Many here have quoted as presumption a priori that the situation implies an inelastic collision, but it wasn't immediately obvious to me that this must be so.
Solving the simultaneous equations got very messy very quickly, so I plotted the equations for a theoretical mass of unit one and velocity=2 colliding with a identical stationary mass in a single dimension (perhaps carriages on a rail, or perfectly straight collision of billiard balls). The plots show the results, post collision, for the velocities of mass 1 ( x axis) and mass 2 (y axis), under conservation of momentum and conservation of kinetic energy. The only possible solutions must satisfy both, thus we examine the intersections:
There are as expected two solutions, one impossible, in which mass 1 essentially passes through mass 2 unimpeded, with no effect on mass 1 (velocity mass 1 = 2, velocity mass 2 =0), and the other (and only feasible solution) with mass 1 stopping and imparting its full momentum to mass 2, which now moves away with velocity 2 (think of the white cue ball stopping dead when hitting another ball full on).
Now, if we consider the case with mass 2 twice that of mass 1:
We see the feasible solution is that in which the lighter mass 1 rebounds off heavier mass 2 (mass 1 velocity ~ -0.65, mass 2 forward at ~ 1.3). Clearly, any case in which mass 1 is lighter will see it rebounding to some degree, and mass 2 being propelled forward. So there is no possibility for $m1 < m2$ in which they can merge with the same velocity.
Looking at the opposite case, with $m1 > m2$, in this case mass 1 double that of mass 2:

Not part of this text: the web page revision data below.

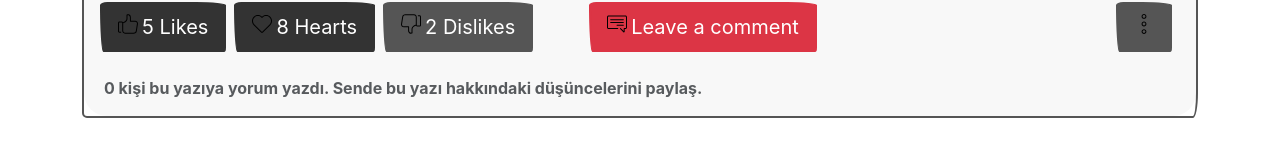
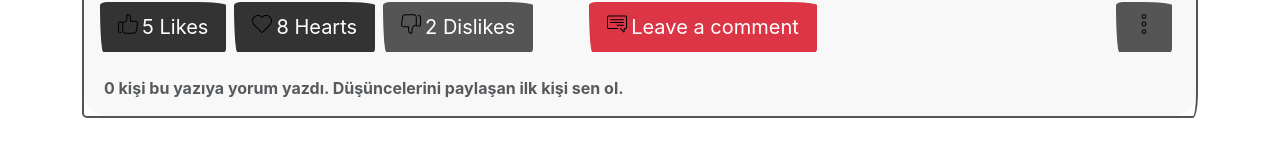
Before and after one commit to burakrzgr/blog-next.js, a Next.js app: page /read in a window 1280 px wide. Shown: the part 496-652 px from the top of the page. Built offline with nearby package versions, Linux system fonts and the light colour scheme; a web font is replaced by a local one.

Commit message:
text düzeltme

```diff
--- a/components/community-action.tsx
+++ b/components/community-action.tsx
@@ -12,7 +12,7 @@ export default function CommunityAction({info}:{info:CommunityInfo}) {
                 <div className="me-2 btn btn-lg btn-danger ms-5"><Image src="/svg/speech.svg" alt="Dislike Icon" width={20} height={20} /><span className="m-0 ms-1">Leave a comment</span></div>
                 <div className="me-2 ms-auto btn btn-lg btn-secondary"><Image src="/svg/more.svg" alt="More Icon" width={20} height={20} /></div>
             </Stack>
-            <div className="me-2 mt-4 text-muted"><span className="m-0 ms-1">{info.comments.length??0} kişi bu yazıya yorum yazdı. Sende bu yazı hakkındaki düşüncelerini paylaş.</span></div>
+            <div className="me-2 mt-4 text-muted"><span className="m-0 ms-1">{info.comments.length??0} kişi bu yazıya yorum yazdı. Düşüncelerini paylaşan ilk kişi sen ol.</span></div>
         </div>
     );
 }
```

We now see mass 1 retaining positive momentum (velocity ~0.65) and mass 2 shooting off rapidly (velocity ~2.7). From this, we can deduce that for any $m1 > m2$, m2 will achieve velocity >2, and the original mass 1, having imparted some momentum to mass2, will retain velocity within bounds #0< v2 < 2$. Again, there is no solution of any two masses satisfying conservation of both momentum and energy which allows the two masses to do anything other than "bounce off" each other two some degree - which is I suppose what you might infer from an elastic collision!
I haven't investigated this further, but I see no reason to suspect the result would not generalise to elastic collisions in which both masses are moving, or to two or three dimensions.
Also, I was interested to find that as ratio of $m1:m2$ was increased, the velocity achieved by mass 2 was limited to 4 (or, I suspect, double whatever the initial velocity was) - again, I suppose there has to be some limit, especially considering that at the same time (mass 1 getting relatively much heavier) mass 1 velocity approaches a limit of 2 (it is pretty much unaffected by the small mass 2) - so there is little momentum loss, and mass 2 velocity is necessarily restricted.
So I hope you can see, as I now can (and as was presumably obvious to the more experienced respondents here) there is no possibility for both masses to experience the same velocity under an elastic collision. Also, that the behaviour is fully deterministic by solution of the simultaneous equations!
EDIT I guess it makes sense that the maximum post-collision velocity for mass 2 is double that of (an relatively very heavy) mass 1 - this can be seen be adjusting the frame of reference such that mass 1 is stationary and mass 2 approaching it with velocity = -2 ..... a heavy enough mass 1 will act much like a wall, and mass 2 will bounce off it elasticly with velocity = +2, a net change of +4 .... thus the maximum velocity differential $|v2 - v1|$ is bounded by the magnitude of the initial velocity differential (as when a particle bounces off a wall).